Thursday, August 21, 2008

What is the age of innocence?

What if you could travel back to that moment in time before you saw the negative side of life, before you learned that bad things sometimes come into our lives, or even before you learned about the concept of death?
I think that most of us have layers of innocence, and as we grow older and experience more, these layers get stripped away. Each person's life is different; at the end, some are left with a few layers, some are stripped bare, and then there are those who seem impermeable to life's tragedies, those who appear unaffected or are perhaps unaware. You may call these people oblivious, you may call them lucky.
When we are young, we may have grandparents, pets, or neighbors who pass away. For most of us, this is our first encounter with death; this is the first time we experience a loss.
As we become teens, we develop a sense of invincibility; we can do whatever we want, we will never die, and nothing can hurt us (at least not physically, though our egos are quite easily bruised).
As we enter young adulthood, we have perhaps become slightly less invincible and slightly more human, but are ready to take on life nonetheless. We have things to prove and goals to achieve. We may have suffered mildly, maybe a broken heart or two, but perhaps having experienced these small tragedies has actually given us a false sense of wisdom.
As we attempt to conquer the world, we begin to face new challenges, such as work, dealing bosses and co-workers, fitting in, paying bills and having real relationships, we often find that life is not how we imagined it would be. It's harder. It does not look like the scenes we painted in our minds several years before. Maybe we begin to see that life, can at times, be cruel.
And another layer falls away.
As I ponder these things, I am reminded of the book Catcher in the Rye by J.D. Salinger. In high school, I had to read this book. I remember my English teacher saying that Holden was trying to recapture his innocence, or was at least mourning the loss of it. At my young age, I did not understand exactly what she meant; how could I?
Lately, I have been thinking about censorship and what protecting the young really means (my thoughts were actually prompted by another blog I have recently begun to read).
Do we seek to preserve the innocence of our children (or children in general, i.e. the younger generation) in a futile attempt to recapture something which is impossible, that is, our own lost sense of innocence and naivety?

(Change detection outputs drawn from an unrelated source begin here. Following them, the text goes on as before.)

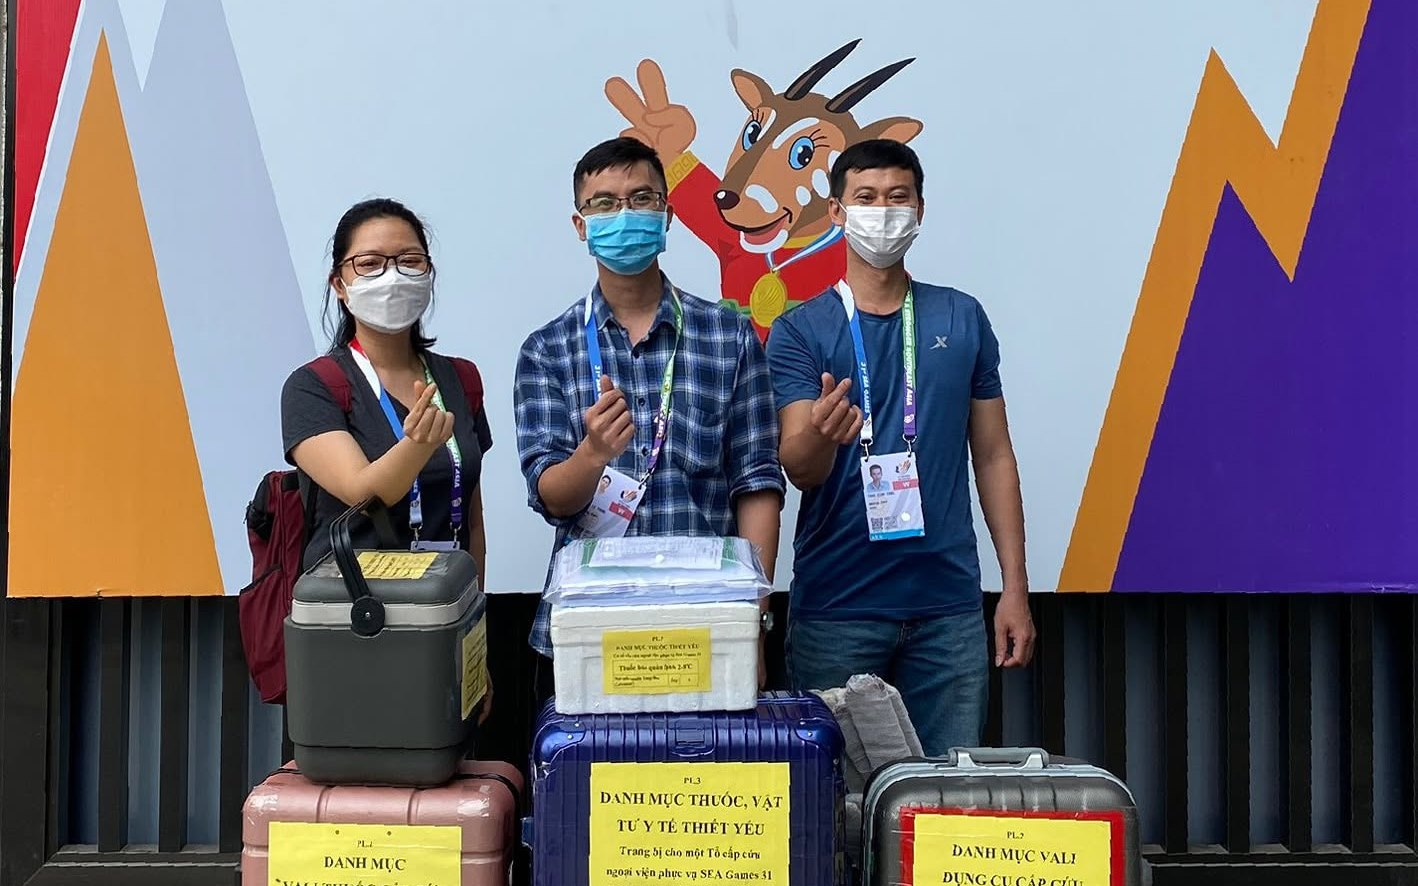
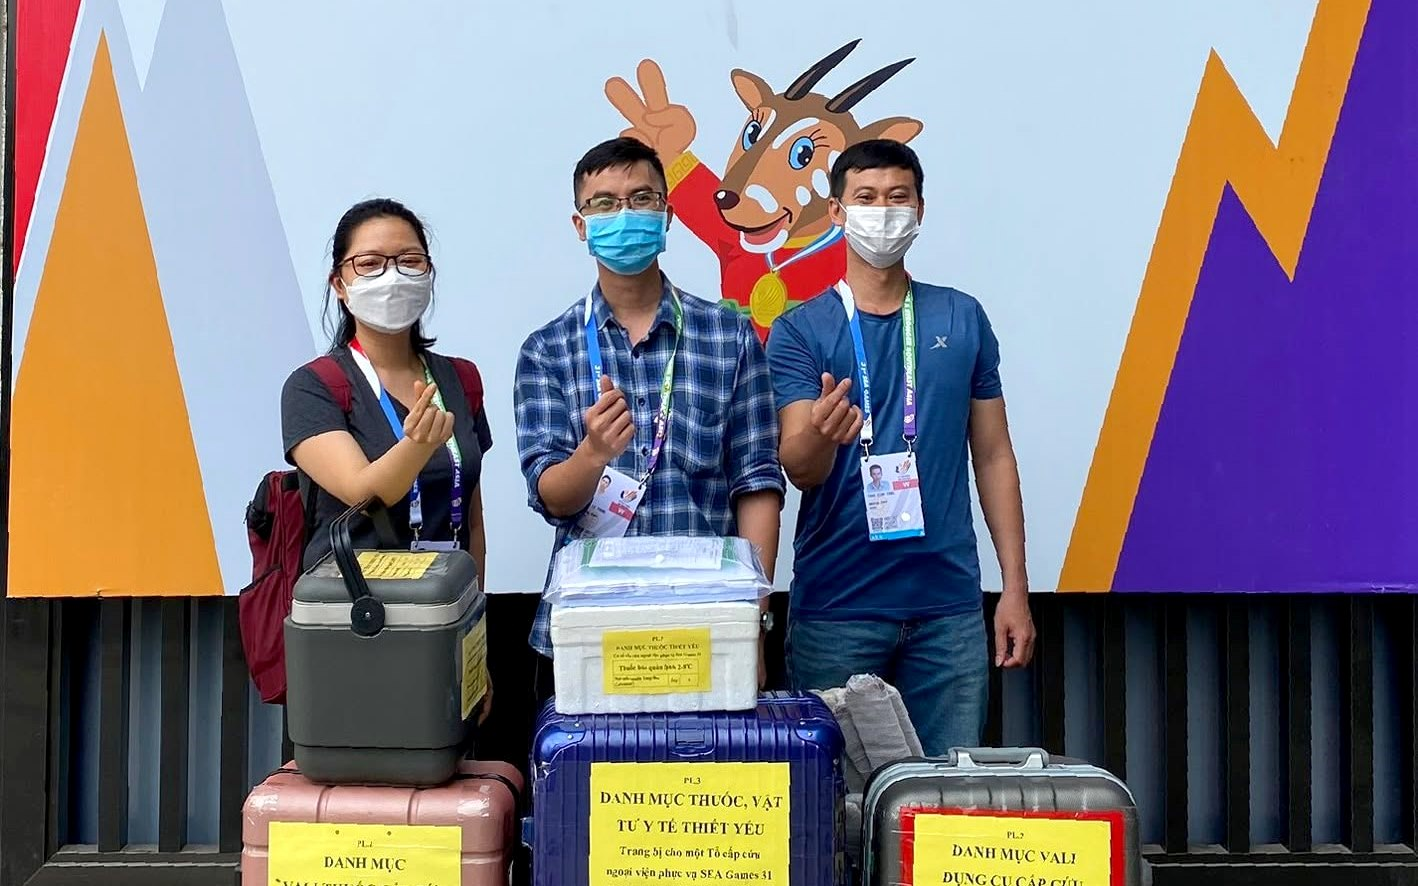
img: chỉnh sáng ảnh SEA Games, cân lại thẻ, đổi ảnh mục điều trị
Ba việc về ảnh, đều không sửa markup vì các file được dùng qua
component:

1. event-seagames31-doi-y-te.jpg hơi tối. Đo được sáng trung bình
   115/255, trung vị 115, bão hòa 42,1%. Chỉnh bão hòa x1,16, tương
   phản x1,06, gamma 0,85 — lên 123 / 129 / 45,1%, điểm sáng nhất từ
   214 lên 224 nên chưa cháy trắng. Có thử một bản mạnh hơn nhưng bỏ
   vì da người bắt đầu bợt và tấm chắn đen mất chi tiết. Ảnh này dùng
   ở 4 chỗ: thẻ blog, ảnh bìa bài, og:image và trang Y tế sự kiện.

2. blog-bac-si-y-te-seagames31-4x3.jpg: thẻ bài "Chuyện lạ trong phòng
   y tế sự kiện" đang cắt mất mặt và hai tay, vì khung .event-img là
   4:3 kèm object-position:top mà ảnh gốc là ảnh dọc 1086x1448 — dải
   trên cùng chỉ có nóc xe và kính lái. Cắt sẵn dải 4:3 từ y=370 ôm
   trọn đỉnh đầu đến hết hai tay khoanh. Tạo file mới chứ không ghi đè,
   vì ảnh dọc gốc còn làm ảnh bìa bài và og:image, mà khung ảnh bìa là
   16:9 căn giữa nên vốn đã lấy đúng phần cần.

3. offer-dien-cham-phong-dieu-tri.jpg: đổi ảnh mục "Thăm khám & điều
   trị" ở trang chủ. Ảnh đúng tỉ lệ 4:3 khớp khung thẻ nên copy nguyên
   bản, không nén lại. Cũng là file mới, vì offer-treatment.jpg đang
   làm ảnh bìa bài "6 Sự thật về Thoát vị đĩa đệm".

diff --git a/service-cards.js b/service-cards.js
@@ -45,8 +45,8 @@
       ten: "Thăm khám & điều trị",
       mo_ta:
         "Châm cứu, vật lý trị liệu cho đau cơ xương khớp và chấn thương thể thao.",
-      anh: "assets/img/offer-treatment.jpg",
-      alt: "Điện châm điều trị tại khoa Y học cổ truyền",
+      anh: "assets/img/offer-dien-cham-phong-dieu-tri.jpg",
+      alt: "Bác sĩ Lê Trung Kiên điều chỉnh máy điện châm cho người bệnh tại phòng điều trị, kết hợp đèn hồng ngoại",
       chu_nut_lien_he: "Tư vấn điều trị",
     },
   ];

1 comment:

Jacqueline Smith said...

I was quite pleased to come over and find a link back to my blog!
I've been pondering the questions you raised, they helped me in processing the issue I wrote about. What is the age of innocence and to what extent do we censor what we expose to the young in the (vain?) hope of recapturing our own innocence. What you said about people maturing at different paces rings true to me. And so does your description of the process of growing up.

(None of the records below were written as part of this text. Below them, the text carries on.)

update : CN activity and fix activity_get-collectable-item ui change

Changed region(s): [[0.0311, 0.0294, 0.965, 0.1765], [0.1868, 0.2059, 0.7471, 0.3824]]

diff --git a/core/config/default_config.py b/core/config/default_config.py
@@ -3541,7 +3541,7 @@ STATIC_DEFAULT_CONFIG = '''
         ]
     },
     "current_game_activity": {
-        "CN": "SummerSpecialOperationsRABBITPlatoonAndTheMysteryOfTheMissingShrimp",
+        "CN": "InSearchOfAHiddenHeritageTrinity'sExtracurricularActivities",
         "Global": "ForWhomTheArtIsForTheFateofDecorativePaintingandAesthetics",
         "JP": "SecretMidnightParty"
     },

We all have varying notions of what is good for the young. As you suggest- we also have all sorts of motivations for protecting them. What do you think would be a general rule of thumb? For instance, would it be safe to say that once a child asks he's mature enough to know?